Many robots designed to operate on or in water are destined to serve in military, naval, and homeland security capacities. Others are aimed at scientific exploration and data gathering, such as monitoring marine ecosystems and gathering data about water quality. Some of the plainer ones are remotely operated vehicles (ROVs), underwater unmanned vehicles (UUVs), or autonomous underwater vehicles (AUVs): the naval versions of their unmanned ground vehicle (UGV) and unmanned aerial vehicle (UAV) counterparts. Others look like fish, jellyfish, or submarines.
Whether they navigate the salty seas or fresh water lakes, rivers, or oceans, many models can do a number of different types of tasks, depending on their payloads. Robots made to work in water are usually designed to be either remote-controlled or autonomous, and some can even switch from one mode to another.
Click on the image below to see 12 of these underwater workers.
The Serpent remotely operated vehicle (ROV) from Seaview Systems is designed for exploring very small-diameter pipelines. It can investigate conduits as small as 9 inches (23 cm) in diameter, and fit around bends with a radius as narrow as 27 inches (68.5 cm). Measuring 9 inch x 9 inch x 57 inch (23 cm x 23 cm x 145 cm) and weighing 70 lb (32 kg), the Serpent runs on two 300W brushless DC motors that give it a total forward thrust of 18 lb (8 kg). With a 0.5 inch (1.3 cm) diameter fiber-optic tether, it can explore as far as 6,000 ft (1,830 m) down a pipe or tunnel. A 360-degree pan/orbit/zoom color camera and two color cameras are included, along with two 70W high-intensity LEDs. The robot also has heading, pitch and roll, and depth sensors, as well as sonar. A fiber-optic telemetry system provides up to three video channels, four RS232 channels, and two RS485 channels. (Source: Seaview Systems)

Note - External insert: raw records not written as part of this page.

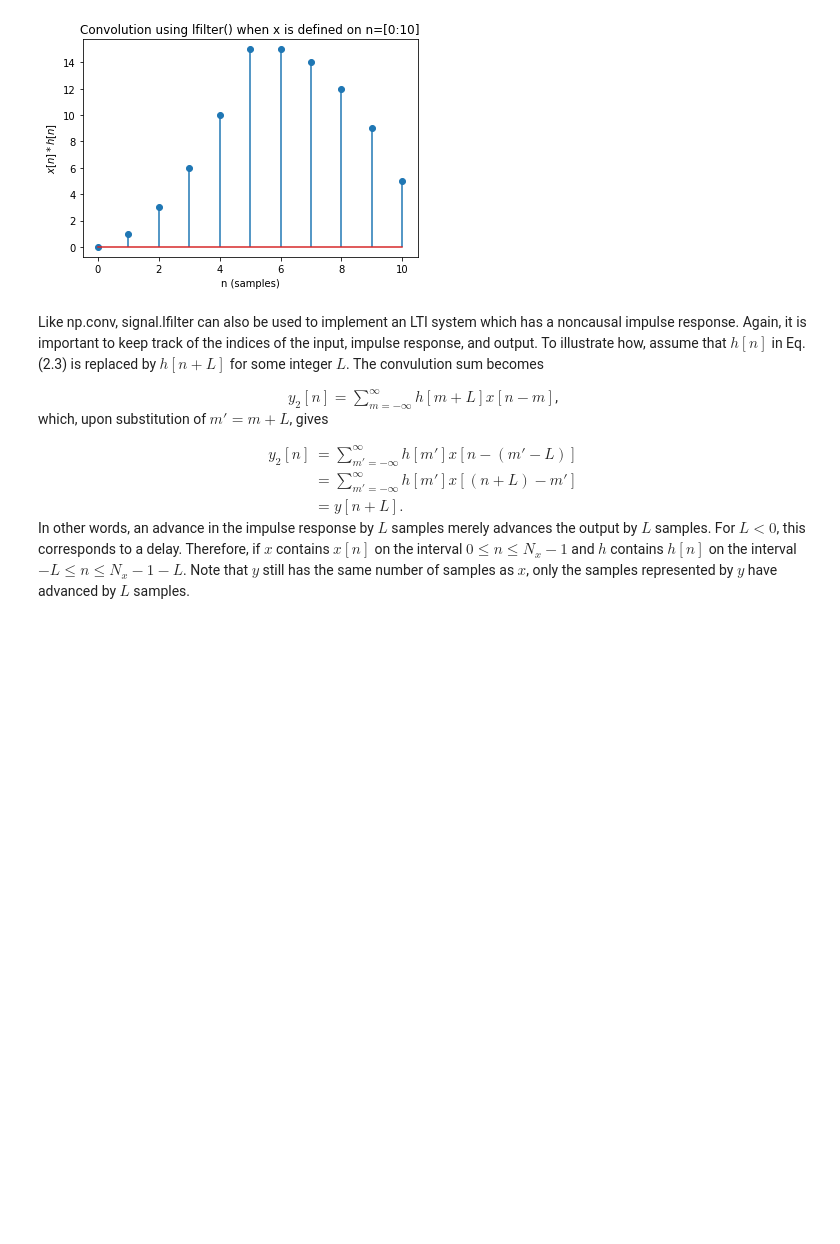
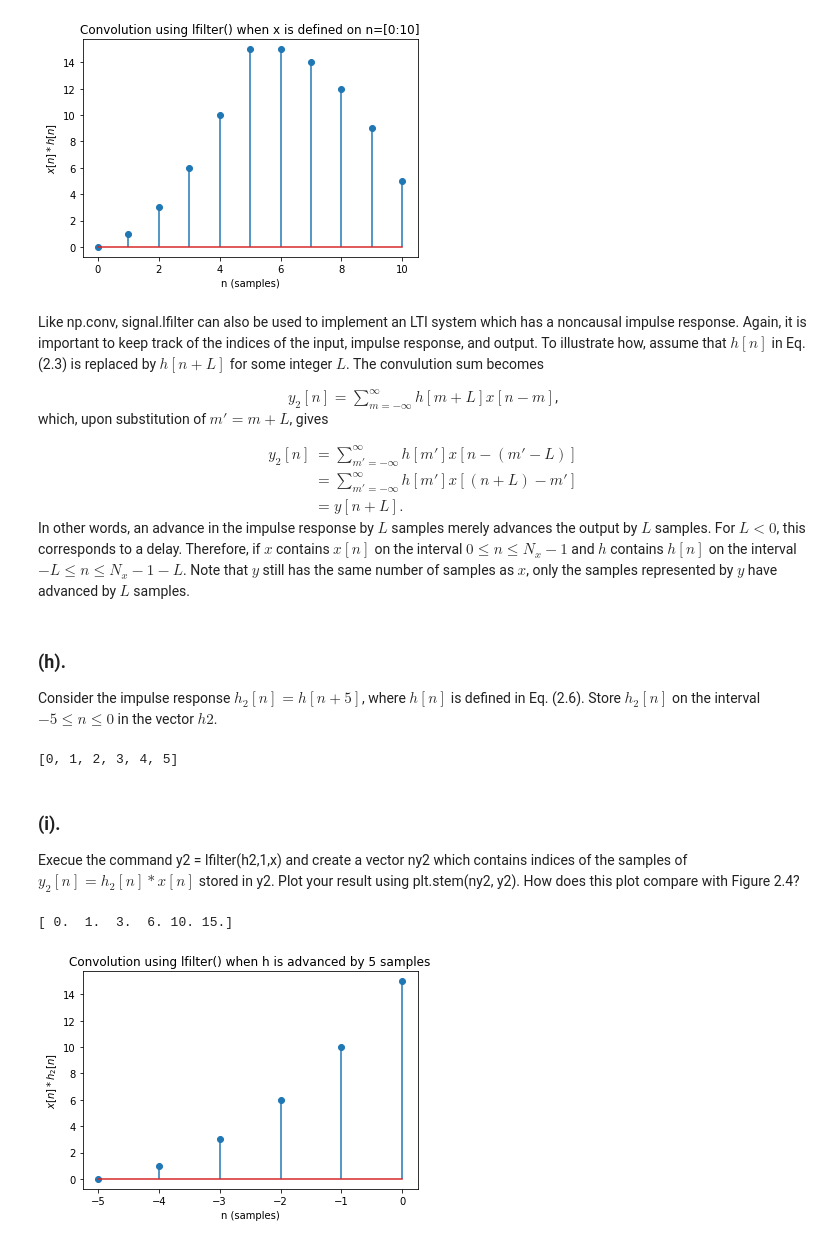
Before and after one commit to blanterman/CompExpInSS, a Jupyter notebook: Ch2_LinearTimeInvariantSystems/Section 2.2 Tutorial - scipy.signal.lfilter().ipynb, the cells around one changed output. Cells and saved outputs as stored; diff of their text form; code cells hidden in the pictures; blank space fills up the shorter version.

```diff
--- a/Ch2_LinearTimeInvariantSystems/Section 2.2 Tutorial - scipy.signal.lfilter().ipynb
+++ b/Ch2_LinearTimeInvariantSystems/Section 2.2 Tutorial - scipy.signal.lfilter().ipynb
@@ -97,11 +97,11 @@ To illustrate how to use lfilter to implement a discrete-time confolution, consi
 ### (e).
 Store $x[n]$ and $h[n]$ on the interval $0 \le n \le 5$ in the vectors $x$ and $h$
 # %%
-n = np.arange(0,6)
+nx = np.arange(0,6)
 # This is from equation 2.5 in section 2.1
-x = [1 for val in n]
+x = [1 for val in nx]
 # Equation 2.6 section 2.1
-h = [val for val in n]
+h = [val for val in nx]
 print(h)
 # %% [output]
 [0, 1, 2, 3, 4, 5]
@@ -163,3 +163,28 @@ $
 </center>
 
 In other words, an advance in the impulse response by $L$ samples merely advances the output by $L$ samples. For $L < 0$, this corresponds to a delay. Therefore, if $x$ contains $x[n]$ on the interval $0 \le n \le N_x - 1$ and $h$ contains $h[n]$ on the interval $-L \le n \le N_x - 1 - L$. Note that $y$ still has the same number of samples as $x$, only the samples represented by $y$ have advanced by $L$ samples.
+# %% [markdown]
+### (h).
+
+Consider the impulse response $h_2[n] =  h[n+5]$, where $h[n]$ is defined in Eq. (2.6). Store $h_2[n]$ on the interval $-5 \le n \le 0$ in the vector $h2$.
+# %%
+nh2 = np.arange(-5,1)
+h2 = [0,1,2,3,4,5]
+print(h2)
+# %% [output]
+[0, 1, 2, 3, 4, 5]
+# %% [markdown]
+### (i).
+
+Execue the command y2 = lfilter(h2,1,x) and create a vector ny2 which contains indices of the samples of $y_2[n] = h_2[n] * x[n]$ stored in y2. Plot your result using plt.stem(ny2, y2). How does this plot compare with Figure 2.4?
+# %%
+y2 = signal.lfilter(h2,[1.0],x)
+print(y2)
+plt.stem(n,y2)
+plt.xlabel("n (samples)")
+plt.ylabel("$x[n] * h_2[n]$")
+plt.title("Convolution using lfilter() when h is advanced by 5 samples")
+plt.show()
+# %% [output]
+[ 0.  1.  3.  6. 10. 15.]
+[figure, added]
```
Also changed, not shown: parts of 3 cells of this notebook, 1 other file.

Nice slideshow Ann. Quite a wide range of differences in structure. It would be interesting to know whether the robots designed to look like sea creatures are intrinsically superior to the clunky looking water bots.
Biomimicry has already found its way into the development of robots and new materials, with researchers studying animals and nature to come up with new innovations. Now thanks to researchers in Boston, biomimicry could even inform the future of electrical networks for next-generation displays.
Clean diesel continues to be the fuel of choice for transportation authorities in major U S cities, in spite of competitive options aimed at reducing emissions, according to a nonprofit agency that represents diesel engine and equipment manufacturers.
A panel at this year's Consumer Electronics Show in Las Vegas discussing upcoming FAA regulations for non-military drones brought out many of the issues that concern both industry and federal regulators.
Focus on Fundamentals consists of 45-minute on-line classes that cover a host of technologies. You learn without leaving the comfort of your desk. All classes are taught by subject-matter experts and all are archived. So if you can't attend live, attend at your convenience.